the United Nations Office for the Coordination of Humanitarian Affairs (OCHA) revealed this on Sunday, “Humanitarian partners have suspended their activities in the area due to continued threats of drone strikes."
Initial information from OCHA suggested that the attack which took place at around midnight on Friday against the IDP camp "caused dozens of civilian casualties, including deaths".
The Tigrayan rebels accused the government on Saturday of carrying out a drone attack claiming, 56 people were killed. However, an official at the region's main hospital said 55 people were killed with 126 sustaining injuries.
In a Twitter post on Sunday, Tigray People's Liberation Front (TPLF) spokesperson, Getachew Reda claimed that the Eritrean army, which has supported Ethiopian government forces against the rebels and has been accused of committing atrocities, had launched attacks on its fighters in northwest Tigray on Saturday.

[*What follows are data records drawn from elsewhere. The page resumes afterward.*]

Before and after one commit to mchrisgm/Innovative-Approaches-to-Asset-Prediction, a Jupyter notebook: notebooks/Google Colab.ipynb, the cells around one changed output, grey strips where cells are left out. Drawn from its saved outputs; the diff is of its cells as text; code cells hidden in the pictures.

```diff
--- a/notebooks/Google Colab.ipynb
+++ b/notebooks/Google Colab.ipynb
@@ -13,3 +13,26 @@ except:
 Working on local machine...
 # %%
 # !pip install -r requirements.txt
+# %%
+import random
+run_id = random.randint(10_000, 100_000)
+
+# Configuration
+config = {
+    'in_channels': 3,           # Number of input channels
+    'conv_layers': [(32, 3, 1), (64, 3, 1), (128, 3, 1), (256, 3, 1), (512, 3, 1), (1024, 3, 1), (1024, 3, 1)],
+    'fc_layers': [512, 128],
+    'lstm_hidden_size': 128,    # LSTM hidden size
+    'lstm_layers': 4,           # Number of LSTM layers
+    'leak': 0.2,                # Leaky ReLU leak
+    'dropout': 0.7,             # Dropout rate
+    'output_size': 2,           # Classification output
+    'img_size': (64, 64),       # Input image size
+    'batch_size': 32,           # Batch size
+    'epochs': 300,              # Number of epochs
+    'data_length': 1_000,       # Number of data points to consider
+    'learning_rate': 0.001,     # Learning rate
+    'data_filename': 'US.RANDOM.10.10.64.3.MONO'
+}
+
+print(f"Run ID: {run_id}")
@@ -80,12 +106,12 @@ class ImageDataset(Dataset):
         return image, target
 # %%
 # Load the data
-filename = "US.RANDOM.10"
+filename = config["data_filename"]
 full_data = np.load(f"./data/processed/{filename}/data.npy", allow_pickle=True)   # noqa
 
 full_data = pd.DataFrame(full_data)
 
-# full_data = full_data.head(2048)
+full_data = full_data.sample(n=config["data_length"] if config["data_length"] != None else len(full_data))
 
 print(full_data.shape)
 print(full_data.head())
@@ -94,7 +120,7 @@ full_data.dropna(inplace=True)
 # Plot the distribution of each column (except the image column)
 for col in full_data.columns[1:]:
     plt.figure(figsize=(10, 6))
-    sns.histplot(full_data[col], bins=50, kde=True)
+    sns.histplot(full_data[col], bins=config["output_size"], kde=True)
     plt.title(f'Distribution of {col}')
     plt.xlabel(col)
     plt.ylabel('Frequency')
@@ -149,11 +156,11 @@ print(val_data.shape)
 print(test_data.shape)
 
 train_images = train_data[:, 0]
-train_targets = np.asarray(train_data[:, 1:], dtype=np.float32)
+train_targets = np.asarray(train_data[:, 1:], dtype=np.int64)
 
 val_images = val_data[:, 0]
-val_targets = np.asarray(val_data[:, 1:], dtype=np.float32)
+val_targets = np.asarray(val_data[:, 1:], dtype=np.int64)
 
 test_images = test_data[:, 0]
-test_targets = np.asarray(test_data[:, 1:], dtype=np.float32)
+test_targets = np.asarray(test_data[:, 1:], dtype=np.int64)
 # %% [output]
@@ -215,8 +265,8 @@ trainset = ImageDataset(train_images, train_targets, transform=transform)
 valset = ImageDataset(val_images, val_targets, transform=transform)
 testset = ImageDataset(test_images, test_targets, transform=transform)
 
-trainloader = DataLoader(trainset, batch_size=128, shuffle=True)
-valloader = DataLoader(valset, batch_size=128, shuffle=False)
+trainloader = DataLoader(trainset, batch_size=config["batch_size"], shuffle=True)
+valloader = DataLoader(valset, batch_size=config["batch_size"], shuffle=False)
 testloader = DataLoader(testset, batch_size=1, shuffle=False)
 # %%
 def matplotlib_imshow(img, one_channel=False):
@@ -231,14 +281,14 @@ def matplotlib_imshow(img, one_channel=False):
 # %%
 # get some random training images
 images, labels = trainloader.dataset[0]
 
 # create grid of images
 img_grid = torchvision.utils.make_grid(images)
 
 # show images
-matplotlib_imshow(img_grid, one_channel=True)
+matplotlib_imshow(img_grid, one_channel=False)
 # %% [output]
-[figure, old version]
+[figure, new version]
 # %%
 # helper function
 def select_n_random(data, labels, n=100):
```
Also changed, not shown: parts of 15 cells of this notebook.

He accused Eritrea of seeking to "sabotage all peace efforts in the region, supposedly to protect Ethiopia's unity".
But it was impossible to verify these claims independently, as access to Tigray was severely restricted and communications were cut off in the region.

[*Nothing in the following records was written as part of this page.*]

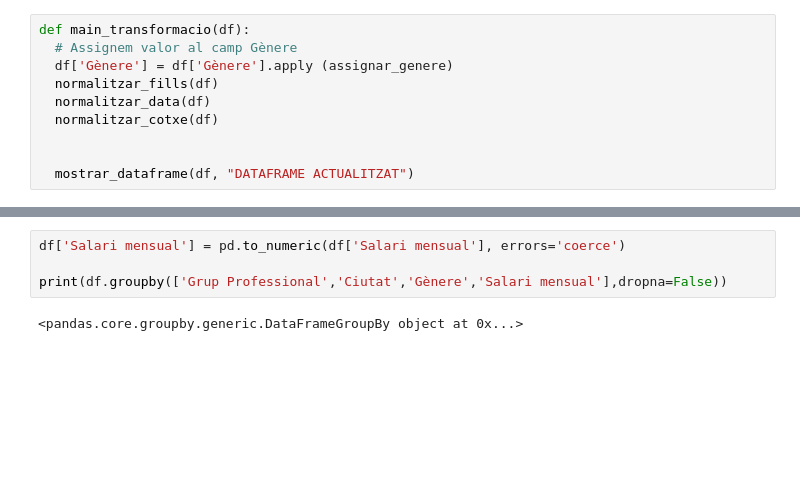
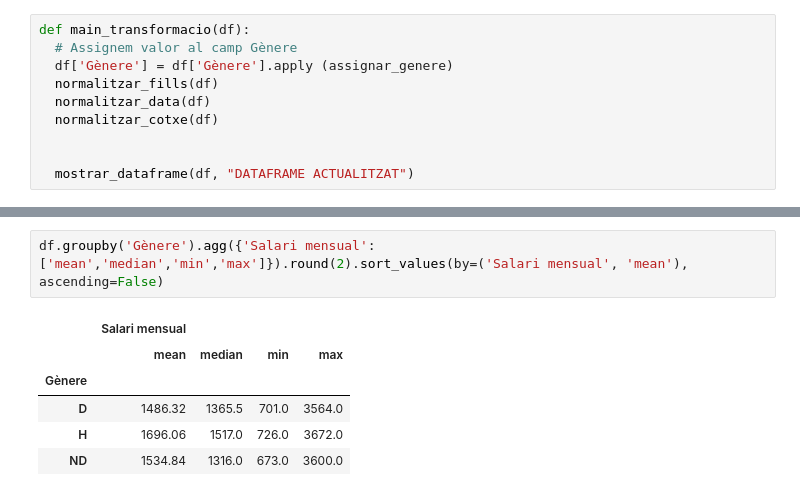
Before and after one commit to roser740/Data-Analytics, a Jupyter notebook: TASQUES S8/TS8_01_roser_carrera.ipynb, the cells around one changed output, grey strips where cells are left out. Drawn from its saved outputs; the diff is of its cells as text; blank space fills up the shorter version.

```diff
--- a/TASQUES S8/TS8_01_roser_carrera.ipynb
+++ b/TASQUES S8/TS8_01_roser_carrera.ipynb
@@ -789,9 +818,12 @@ DATAFRAME ACTUALITZAT
 | 1000 | Sara | Serra | 90585882A | Espanya | Tarragona | 28.0 | 5.0 | ... |
 | 651 | Kasper | Pettersen | 62042563B | Noruega | Oslo | 11.0 | 5.0 | ... |
 989 rows × 18 columns
-# %%
-df['Salari mensual'] = pd.to_numeric(df['Salari mensual'], errors='coerce')
-
-print(df.groupby(['Grup Professional','Ciutat','Gènere','Salari mensual'],dropna=False))
-# %% [output]
-<pandas.core.groupby.generic.DataFrameGroupBy object at 0x...>
+# %%
+df.groupby('Gènere').agg({'Salari mensual':['mean','median','min','max']}).round(2).sort_values(by=('Salari mensual', 'mean'), ascending=False)
+# %% [output]
+|  | Salari mensual |  |  |  |
+|  | mean | median | min | max |
+| Gènere |  |  |  |  |
+| D | 1486.32 | 1365.5 | 701.0 | 3564.0 |
+| H | 1696.06 | 1517.0 | 726.0 | 3672.0 |
+| ND | 1534.84 | 1316.0 | 673.0 | 3600.0 |
```
Also changed, not shown: parts of 8 cells of this notebook.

Ethiopian government officials did not respond to requests from AFP.
Impact on the health system
According to OCHA, the lack of essential supplies, particularly medical equipment and fuel, has tendencies of "… severely disrupting the response to the wounded and has led to the near-collapse of the health system in Tigray.
"The intensification of airstrikes is alarming, and we once again remind all parties to the conflict to respect their obligations under international humanitarian law," the UN agency added.

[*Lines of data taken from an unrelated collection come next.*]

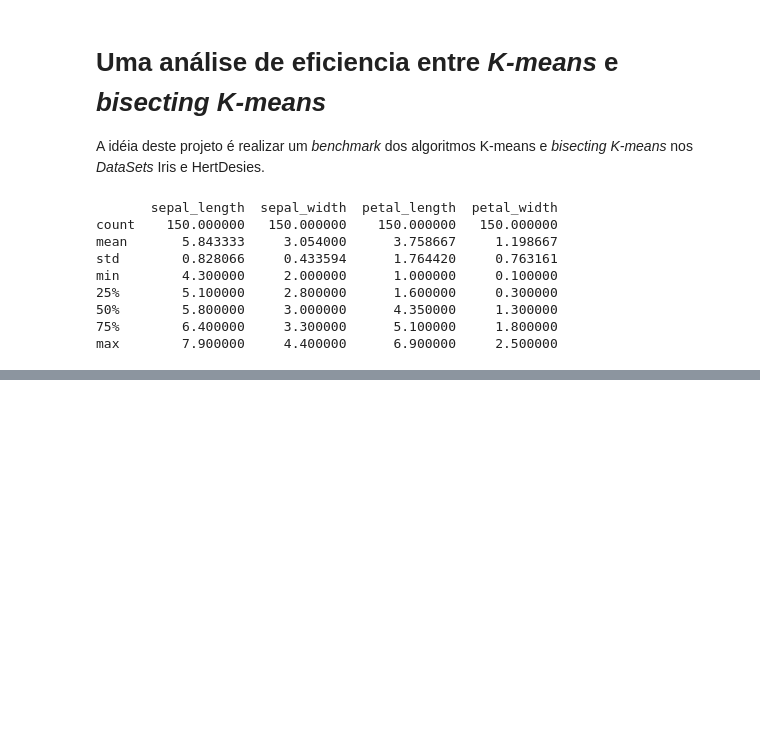
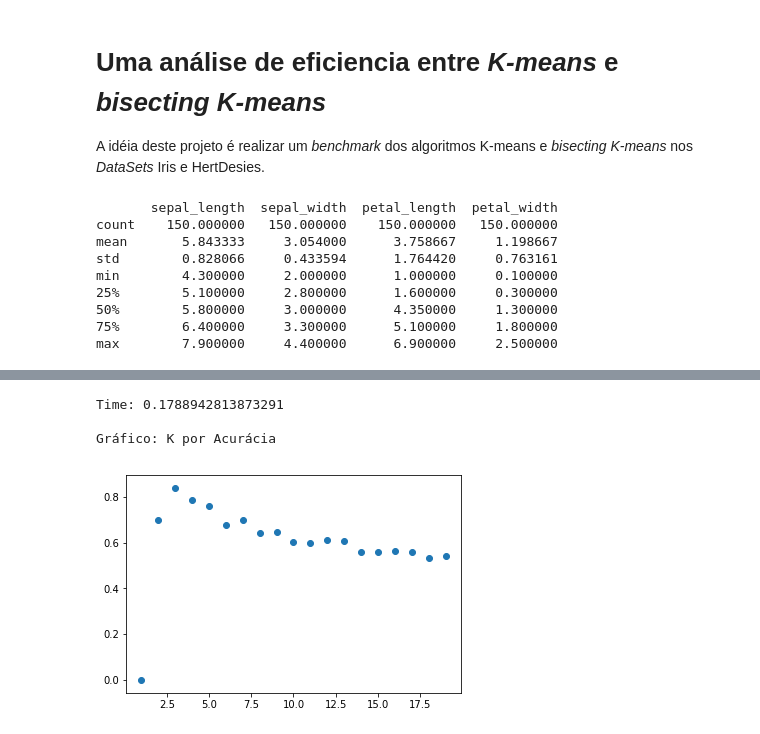
Before and after one commit to GrayJack/Bisect-K-Means, a Jupyter notebook: src/K-means-trettel.ipynb, the cells around one changed output, grey strips where cells are left out. Cells and saved outputs as stored; diff of their text form; code cells hidden in the pictures; blank space fills up the shorter version.

```diff
--- a/src/K-means-trettel.ipynb
+++ b/src/K-means-trettel.ipynb
@@ -51,6 +52,10 @@ def plotter(doc, ks, label):
 
     plt.scatter(x=X,y=Y, marker='o', c=label)
     plt.scatter(x=kx, y=ky, marker='x', color='black', s=150)
+
+def plotter2(doc):
+    X,Y = zip(*doc)
+    plt.scatter(x=X,y=Y, marker='o')
 # %%
 def euclidianDistance(p1, p2):
     return math.sqrt( (p1[0] - p2[0])**2 + (p1[1] - p2[1])**2 )
@@ -145,0 +151,26 @@ Tempo: 31.71863555908203
+# %%
+doc = [[pl, pw] for pl,pw in zip(list(data.petal_length), list(data.petal_width))]
+document = []
+
+inicio = time()
+for K in range(1, 20):
+    y_pred, _ = kmeans(doc, K, euclidianDistance)
+
+#     accuracy = metrics.adjusted_rand_score(y_true, y_pred)
+    try:
+        accuracy = metrics.v_measure_score(y_true, y_pred)
+    except:
+        print(y_pred)
+
+    document.append((K, accuracy))
+
+final = time()
+
+plotter2(document)
+
+print(f"Time: {final-inicio}\n\nGráfico: K por Acurácia")
+# %% [output]
+Time: 0.1788942813873291
+
+Gráfico: K por Acurácia
+[figure, added]
```
Also changed, not shown: parts of 3 cells of this notebook, 2 other files.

Calls for "national reconciliation
The attack came as the Ethiopian government announced an amnesty for several senior TPLF and other opposition leaders, following a call for "national reconciliation" during the Orthodox Christmas celebrations by Prime Minister Abiy Ahmed.
The amnesty was welcomed by the United Nations and the African Union, which are spearheading international efforts to end the conflict, and called for the opportunity to be used to start a "dialogue".
It was not clear whether the government had offered negotiations to the TPLF, the party that effectively ruled Ethiopia for three decades until Mr Abiy took power in 2018 and is now considered a "terrorist" group by Addis Ababa.
The conflict began in November 2020 when the federal army intervened in Tigray to remove regional authorities - from the TPLF - who were challenging its authority.
A TPLF counter-offensive allowed the rebels to recapture most of the region at the end of June 2021 and to advance into neighbouring Amhara and Afar. They claimed in November to have reached 200 km from Addis Ababa.
Thousands have died in the conflict. Tigray is under a "de facto blockade" of humanitarian aid, according to the UN.